Book Your Session. Jumpstart Your Business. How we choose to price our products plays a big role in their long term success. Breakeven analysis is a tool that product mangers can use to expand the pricing discussion to include sales quantity. Product managers who can do this will have have found yet another way that great product managers make their product s fantastically successful.
Subscribe now: Click Here! So what do product mangers mange? Specifically, your current margin would always be changing. Maybe define CM as the average for the previous month to nail it down temporarily, but keep adjusting it over time? Robin: good question.
http://proxy.worldcoffeeevents.org/32265.php Instead you need to view your software development costs as fixed costs. Your variable costs are going to be minimum for each unit sold really minimum if it can be downloaded — no shipping! Great news. However, remember that the software biz has huge fixed costs also that need to be paid for — but this is not to be included in your pricing.
However, let me take a try at answering what I think that you are asking. A fixed cost is a cost that does not change based on how many copies of your product you make — such as if you buy a machine to stamp metal. You are right in classifying the Programming of the software as a fixed cost.
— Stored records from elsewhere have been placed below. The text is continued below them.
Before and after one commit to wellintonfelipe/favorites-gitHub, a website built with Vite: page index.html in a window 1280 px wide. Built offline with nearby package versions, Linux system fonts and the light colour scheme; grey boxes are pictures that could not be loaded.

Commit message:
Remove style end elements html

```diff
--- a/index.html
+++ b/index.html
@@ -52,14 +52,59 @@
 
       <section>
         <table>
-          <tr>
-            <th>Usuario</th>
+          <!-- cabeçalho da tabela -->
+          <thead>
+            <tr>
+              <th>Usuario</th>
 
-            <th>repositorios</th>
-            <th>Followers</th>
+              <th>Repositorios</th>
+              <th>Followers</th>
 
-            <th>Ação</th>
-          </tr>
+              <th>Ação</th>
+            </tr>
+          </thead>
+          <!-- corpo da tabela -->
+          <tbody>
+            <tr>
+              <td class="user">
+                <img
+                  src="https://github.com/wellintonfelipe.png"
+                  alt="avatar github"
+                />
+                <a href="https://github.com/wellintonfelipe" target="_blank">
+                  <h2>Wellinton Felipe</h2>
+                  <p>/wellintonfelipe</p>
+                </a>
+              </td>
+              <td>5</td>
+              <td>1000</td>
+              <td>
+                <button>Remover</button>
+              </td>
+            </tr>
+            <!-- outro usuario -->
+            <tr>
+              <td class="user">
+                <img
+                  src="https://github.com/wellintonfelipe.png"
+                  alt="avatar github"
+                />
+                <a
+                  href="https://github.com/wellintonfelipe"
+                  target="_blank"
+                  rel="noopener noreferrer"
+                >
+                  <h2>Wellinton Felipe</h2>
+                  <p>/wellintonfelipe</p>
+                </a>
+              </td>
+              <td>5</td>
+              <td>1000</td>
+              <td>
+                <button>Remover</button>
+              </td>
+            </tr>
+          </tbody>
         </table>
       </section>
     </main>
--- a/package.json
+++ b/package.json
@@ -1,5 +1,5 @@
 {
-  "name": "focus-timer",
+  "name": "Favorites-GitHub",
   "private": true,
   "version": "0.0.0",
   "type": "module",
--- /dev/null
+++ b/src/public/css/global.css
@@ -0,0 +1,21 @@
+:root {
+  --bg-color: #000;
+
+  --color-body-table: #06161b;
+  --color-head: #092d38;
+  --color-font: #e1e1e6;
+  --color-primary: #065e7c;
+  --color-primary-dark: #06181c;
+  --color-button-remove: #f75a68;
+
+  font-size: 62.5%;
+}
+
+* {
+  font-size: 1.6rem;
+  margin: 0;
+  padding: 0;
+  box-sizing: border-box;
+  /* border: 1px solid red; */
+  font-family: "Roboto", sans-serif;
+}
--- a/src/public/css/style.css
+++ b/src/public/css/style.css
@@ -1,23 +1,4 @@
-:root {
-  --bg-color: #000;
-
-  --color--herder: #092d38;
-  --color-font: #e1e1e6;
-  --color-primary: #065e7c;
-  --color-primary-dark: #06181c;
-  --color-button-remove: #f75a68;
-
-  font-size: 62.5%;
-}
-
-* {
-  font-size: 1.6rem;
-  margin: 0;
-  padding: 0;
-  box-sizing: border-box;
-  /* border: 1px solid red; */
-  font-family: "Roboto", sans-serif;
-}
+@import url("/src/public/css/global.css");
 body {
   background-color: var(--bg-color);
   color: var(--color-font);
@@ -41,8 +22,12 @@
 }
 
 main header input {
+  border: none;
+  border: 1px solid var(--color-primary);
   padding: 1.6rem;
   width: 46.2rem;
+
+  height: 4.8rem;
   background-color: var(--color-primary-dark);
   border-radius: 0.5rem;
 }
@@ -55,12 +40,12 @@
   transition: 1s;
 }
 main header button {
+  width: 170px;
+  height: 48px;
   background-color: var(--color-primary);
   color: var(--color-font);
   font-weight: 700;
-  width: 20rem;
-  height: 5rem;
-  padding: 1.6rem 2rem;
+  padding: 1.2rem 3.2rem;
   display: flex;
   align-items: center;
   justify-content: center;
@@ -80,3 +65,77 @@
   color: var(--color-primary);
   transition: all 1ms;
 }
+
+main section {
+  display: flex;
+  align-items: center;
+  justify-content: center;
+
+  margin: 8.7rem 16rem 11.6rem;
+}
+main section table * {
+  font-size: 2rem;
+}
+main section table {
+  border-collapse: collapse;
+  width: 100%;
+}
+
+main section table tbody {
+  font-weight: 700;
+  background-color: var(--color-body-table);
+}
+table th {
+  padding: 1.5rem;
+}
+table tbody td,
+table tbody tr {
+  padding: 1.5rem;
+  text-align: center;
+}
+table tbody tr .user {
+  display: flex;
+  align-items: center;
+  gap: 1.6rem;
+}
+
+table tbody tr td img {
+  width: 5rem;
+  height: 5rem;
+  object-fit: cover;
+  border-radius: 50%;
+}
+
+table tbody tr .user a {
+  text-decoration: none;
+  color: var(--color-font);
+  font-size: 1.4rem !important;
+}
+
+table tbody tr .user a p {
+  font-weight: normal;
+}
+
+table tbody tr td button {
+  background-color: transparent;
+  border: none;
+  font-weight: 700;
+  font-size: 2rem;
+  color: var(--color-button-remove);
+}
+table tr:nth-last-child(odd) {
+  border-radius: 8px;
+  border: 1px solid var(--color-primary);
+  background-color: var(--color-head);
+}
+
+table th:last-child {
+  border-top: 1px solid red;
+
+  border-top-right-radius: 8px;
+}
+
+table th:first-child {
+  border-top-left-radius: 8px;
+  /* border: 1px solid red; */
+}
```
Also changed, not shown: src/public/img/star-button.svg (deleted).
Ajith: You make several very good points. Therefore, it really should play a minimal role in your pricing! The decision to spend the money to do the work needs to be based on how successful you think that the product is going to be. If your profits will cover your expenses, then go for it!